==== Material supplied

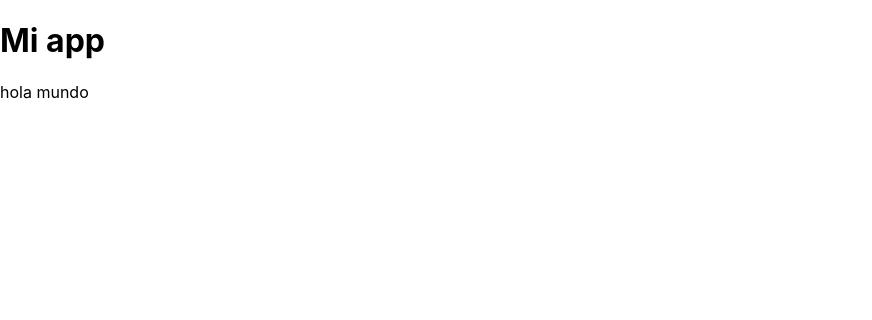
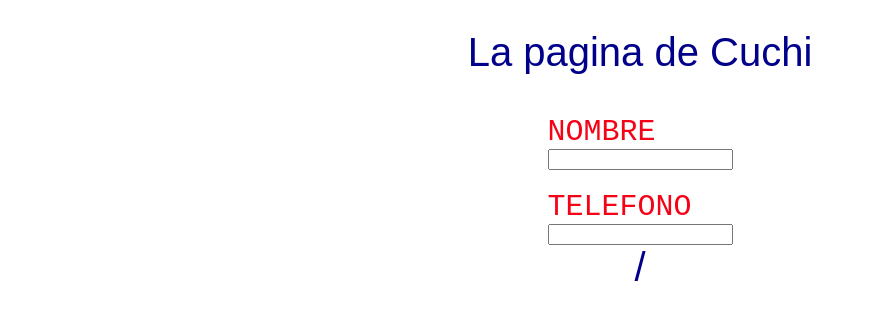
Before and after one commit to JuliaReact/miapp, a React (Create React App) app: page / in a window 1280 px wide. Shown: the top 320 px of the page, without its empty margins (0-872 px from the left). Built offline with nearby package versions, Linux system fonts and the light colour scheme.

Commit message:
arreglando formu

```diff
--- a/src/App.jsx
+++ b/src/App.jsx
@@ -1,12 +1,13 @@
 import { useState } from "react";
 import "./App.css";
+import Formulario from "./componentes/formulario";
 
 function App() {
-  const [nombre, setNombre] = useState("mundo");
+  const [titulo, setTitulo] = useState("La pagina de Cuchi");
+
   return (
-    <div>
-      <h1>Mi app</h1>
-      <p>hola {nombre}</p>
+    <div className="superGeneral">
+      <Formulario miTitulo={titulo} />
     </div>
   );
 }
--- a/src/componentes/formulario.jsx
+++ b/src/componentes/formulario.jsx
@@ -1,19 +1,25 @@
 import React, { useState } from "react";
+import Titulo from "./titulo";
+import Pintanombre from "./pintanombre";
+import "../css/estilos.css";
 
-const Formulario = () => {
+const Formulario = ({ miTitulo }) => {
   const [nombre, setNombre] = useState("");
   const [telefono, setTelefono] = useState("");
+
   return (
-    <div>
-      <form>
-        <p className="tnom">nombre</p>
+    <div className="principal">
+      <Titulo miTitulo={miTitulo} />
+      <div className="general">
+        <form className="encuadre">
+          <p className="tnom">NOMBRE</p>
           <input
             type="text"
             id="nombre"
             value={nombre}
             onChange={(e) => setNombre(e.target.value)}
           />
-        <p className="tlf">telefono</p>
+          <p className="telef">TELEFONO</p>
           <input
             type="text"
             id="telefono"
@@ -22,6 +28,8 @@ const Formulario = () => {
           />
         </form>
       </div>
+      <Pintanombre nombre={nombre} telefono={telefono} />
+    </div>
   );
 };
 
--- /dev/null
+++ b/src/componentes/pintanombre.jsx
@@ -0,0 +1,16 @@
+import React from "react";
+import PropTypes from "prop-types";
+
+const Pintanombre = ({ nombre, telefono }) => {
+  return (
+    <div>
+      {nombre} / {telefono}
+    </div>
+  );
+};
+
+Pintanombre.propTypes = {
+  nombre: PropTypes.string.isRequired,
+  telefono: PropTypes.string,
+};
+export default Pintanombre;
--- /dev/null
+++ b/src/componentes/titulo.jsx
@@ -0,0 +1,7 @@
+import React from "react";
+
+const Titulo = ({ miTitulo }) => {
+  return <div className="titulo">{miTitulo}</div>;
+};
+
+export default Titulo;
--- /dev/null
+++ b/src/css/estilos.css
@@ -0,0 +1,40 @@
+.superGeneral{
+    margin: 15px 0px 0px 0px;
+    width: 100%;
+    font-size: 40px;
+    color: darkblue;
+    font-family: fantasy;
+}
+.titulo{
+
+    margin:15px 0px 20px 0px ;
+}
+.principal{
+width: 100%;
+display: flex;
+flex-direction: column;
+align-items: center;
+}
+.general{
+    width: 100;
+}
+.encuadre{
+    display: flex;
+    flex-direction: column;
+}
+.tnom{
+    width: 50%;
+    margin: 20px 0px 0px 0px;
+    padding: 0px 0px 0px 0px ;
+    font-size: 30px;
+    color: rgb(246, 2, 23);
+    font-family: monospace;
+}
+.telef{
+    width: 50%;
+    margin: 20px 0px 0px 0px;
+    padding: 0px 0px 0px 0px ;
+    font-size: 30px;
+    color: rgb(246, 2, 23);
+    font-family: monospace;
+}
```
Also changed, not shown: src/componentes/saludar.jsx (added, +25 -0 lines). Lines whose indentation alone changed are shown as unchanged.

========

Exercise brief:
In the copy, omit the pictures and give every line of the data exactly.

Answer for this exercise:
Before and after one commit to JuliaReact/miapp, a React (Create React App) app: page / in a window 1280 px wide. Shown: the top 320 px of the page, without its empty margins (0-872 px from the left). Built offline with nearby package versions, Linux system fonts and the light colour scheme.

Commit message:
arreglando formu

```diff
--- a/src/App.jsx
+++ b/src/App.jsx
@@ -1,12 +1,13 @@
 import { useState } from "react";
 import "./App.css";
+import Formulario from "./componentes/formulario";
 
 function App() {
-  const [nombre, setNombre] = useState("mundo");
+  const [titulo, setTitulo] = useState("La pagina de Cuchi");
+
   return (
-    <div>
-      <h1>Mi app</h1>
-      <p>hola {nombre}</p>
+    <div className="superGeneral">
+      <Formulario miTitulo={titulo} />
     </div>
   );
 }
--- a/src/componentes/formulario.jsx
+++ b/src/componentes/formulario.jsx
@@ -1,19 +1,25 @@
 import React, { useState } from "react";
+import Titulo from "./titulo";
+import Pintanombre from "./pintanombre";
+import "../css/estilos.css";
 
-const Formulario = () => {
+const Formulario = ({ miTitulo }) => {
   const [nombre, setNombre] = useState("");
   const [telefono, setTelefono] = useState("");
+
   return (
-    <div>
-      <form>
-        <p className="tnom">nombre</p>
+    <div className="principal">
+      <Titulo miTitulo={miTitulo} />
+      <div className="general">
+        <form className="encuadre">
+          <p className="tnom">NOMBRE</p>
           <input
             type="text"
             id="nombre"
             value={nombre}
             onChange={(e) => setNombre(e.target.value)}
           />
-        <p className="tlf">telefono</p>
+          <p className="telef">TELEFONO</p>
           <input
             type="text"
             id="telefono"
@@ -22,6 +28,8 @@ const Formulario = () => {
           />
         </form>
       </div>
+      <Pintanombre nombre={nombre} telefono={telefono} />
+    </div>
   );
 };
 
--- /dev/null
+++ b/src/componentes/pintanombre.jsx
@@ -0,0 +1,16 @@
+import React from "react";
+import PropTypes from "prop-types";
+
+const Pintanombre = ({ nombre, telefono }) => {
+  return (
+    <div>
+      {nombre} / {telefono}
+    </div>
+  );
+};
+
+Pintanombre.propTypes = {
+  nombre: PropTypes.string.isRequired,
+  telefono: PropTypes.string,
+};
+export default Pintanombre;
--- /dev/null
+++ b/src/componentes/titulo.jsx
@@ -0,0 +1,7 @@
+import React from "react";
+
+const Titulo = ({ miTitulo }) => {
+  return <div className="titulo">{miTitulo}</div>;
+};
+
+export default Titulo;
--- /dev/null
+++ b/src/css/estilos.css
@@ -0,0 +1,40 @@
+.superGeneral{
+    margin: 15px 0px 0px 0px;
+    width: 100%;
+    font-size: 40px;
+    color: darkblue;
+    font-family: fantasy;
+}
+.titulo{
+
+    margin:15px 0px 20px 0px ;
+}
+.principal{
+width: 100%;
+display: flex;
+flex-direction: column;
+align-items: center;
+}
+.general{
+    width: 100;
+}
+.encuadre{
+    display: flex;
+    flex-direction: column;
+}
+.tnom{
+    width: 50%;
+    margin: 20px 0px 0px 0px;
+    padding: 0px 0px 0px 0px ;
+    font-size: 30px;
+    color: rgb(246, 2, 23);
+    font-family: monospace;
+}
+.telef{
+    width: 50%;
+    margin: 20px 0px 0px 0px;
+    padding: 0px 0px 0px 0px ;
+    font-size: 30px;
+    color: rgb(246, 2, 23);
+    font-family: monospace;
+}
```
Also changed, not shown: src/componentes/saludar.jsx (added, +25 -0 lines). Lines whose indentation alone changed are shown as unchanged.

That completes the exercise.